The most fundamental question you can ask in international theory is, What is international society?
After a long period of neglect, the social (or societal) dimension of the international system is being brought back into fashion within International Relations (IR) by the upsurge of interest in constructivism. For adherents of the English school, this dimension was never out of fashion, with the consequence that English school thinking itself has been somewhat on the margins of the discipline. In this book I will argue that English school theory has a lot to offer those interested in developing societal understandings of international systems, albeit itself being in need of substantial redevelopment.

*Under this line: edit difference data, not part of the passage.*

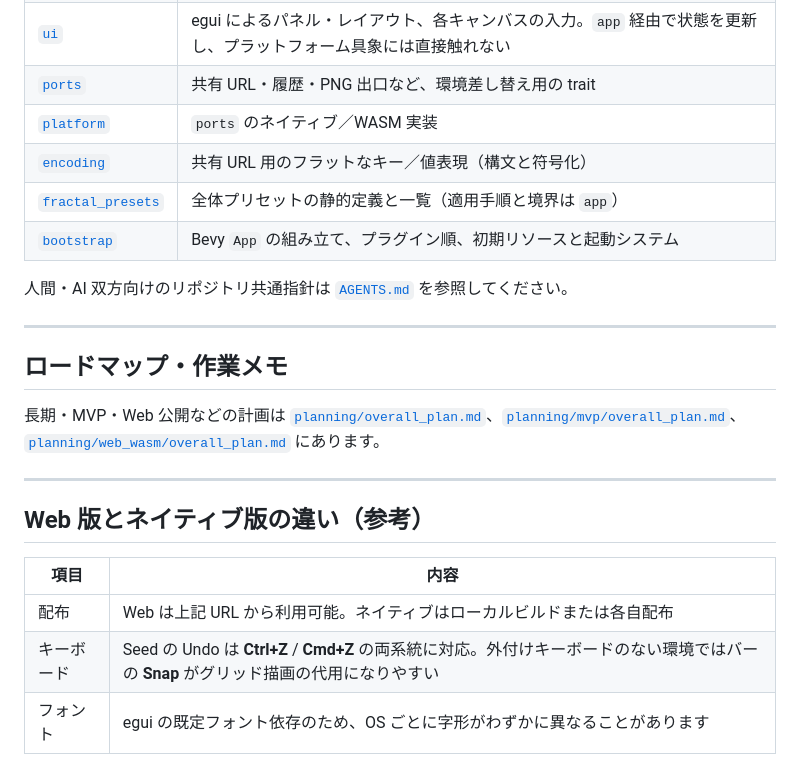
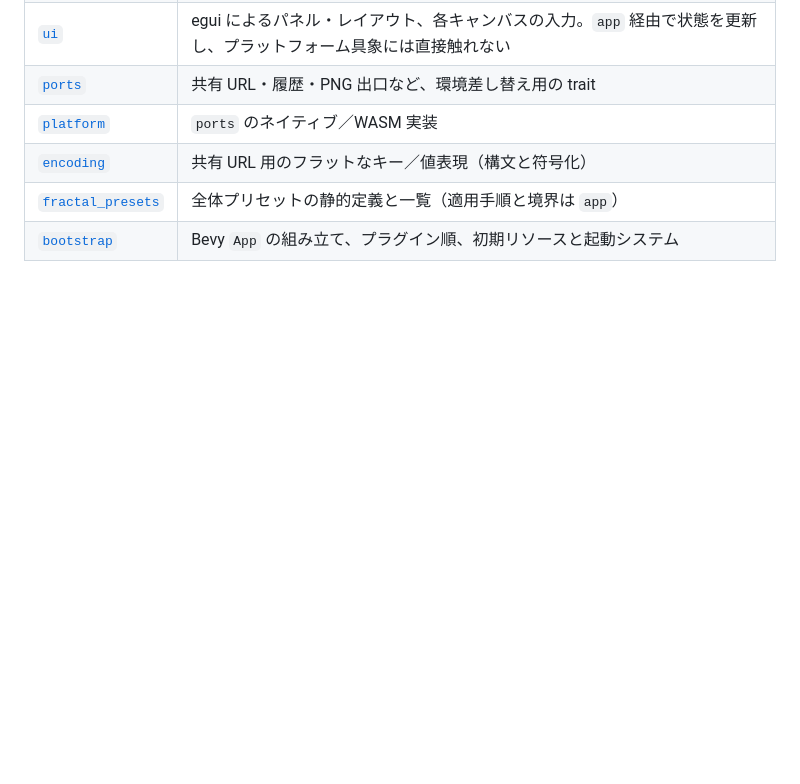
Before and after one commit to halhorn/fractalium, a Markdown page: README.md, the part around the change. Drawn GitHub-style; blank space fills up the shorter version.

Commit message:
docs(README): remove roadmap and web/native differences sections
Eliminate the roadmap and web vs native differences sections from the README for clarity and conciseness. Retain essential information regarding repository guidelines.

```diff
--- a/README.md
+++ b/README.md
@@ -124,21 +124,3 @@ trunk serve
 | [`encoding`](src/encoding/README.md) | 共有 URL 用のフラットなキー／値表現（構文と符号化） |
 | [`fractal_presets`](src/fractal_presets/README.md) | 全体プリセットの静的定義と一覧（適用手順と境界は `app`） |
 | [`bootstrap`](src/bootstrap/README.md) | Bevy `App` の組み立て、プラグイン順、初期リソースと起動システム |
-
-人間・AI 双方向けのリポジトリ共通指針は [`AGENTS.md`](AGENTS.md) を参照してください。
-
----
-
-## ロードマップ・作業メモ
-
-長期・MVP・Web 公開などの計画は [`planning/overall_plan.md`](planning/overall_plan.md)、[`planning/mvp/overall_plan.md`](planning/mvp/overall_plan.md)、[`planning/web_wasm/overall_plan.md`](planning/web_wasm/overall_plan.md) にあります。
-
----
-
-## Web 版とネイティブ版の違い（参考）
-
-| 項目 | 内容 |
-|------|------|
-| 配布 | Web は上記 URL から利用可能。ネイティブはローカルビルドまたは各自配布 |
-| キーボード | Seed の Undo は **Ctrl+Z** / **Cmd+Z** の両系統に対応。外付けキーボードのない環境ではバーの **Snap** がグリッド描画の代用になりやすい |
-| フォント | egui の既定フォント依存のため、OS ごとに字形がわずかに異なることがあります |
```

International society is the flagship idea of the English school. It carves out a clearly bounded subject focused on the elements of society that states form among themselves. This domain has been quite extensively developed conceptually, and considerable work has also been done on the histories of international societies, particularly the creation of the modern international society in Europe and its expansion to the rest of the planet. World society also has a key place in English school theory, but is much less well worked out. While international society is focused on states, world society implies something that reaches well beyond the state towards more cosmopolitan images of how humankind is, or should be, organised. Quite what that ‘something’ that defines world society is, however, remains at best contested, and at worst simply unclear.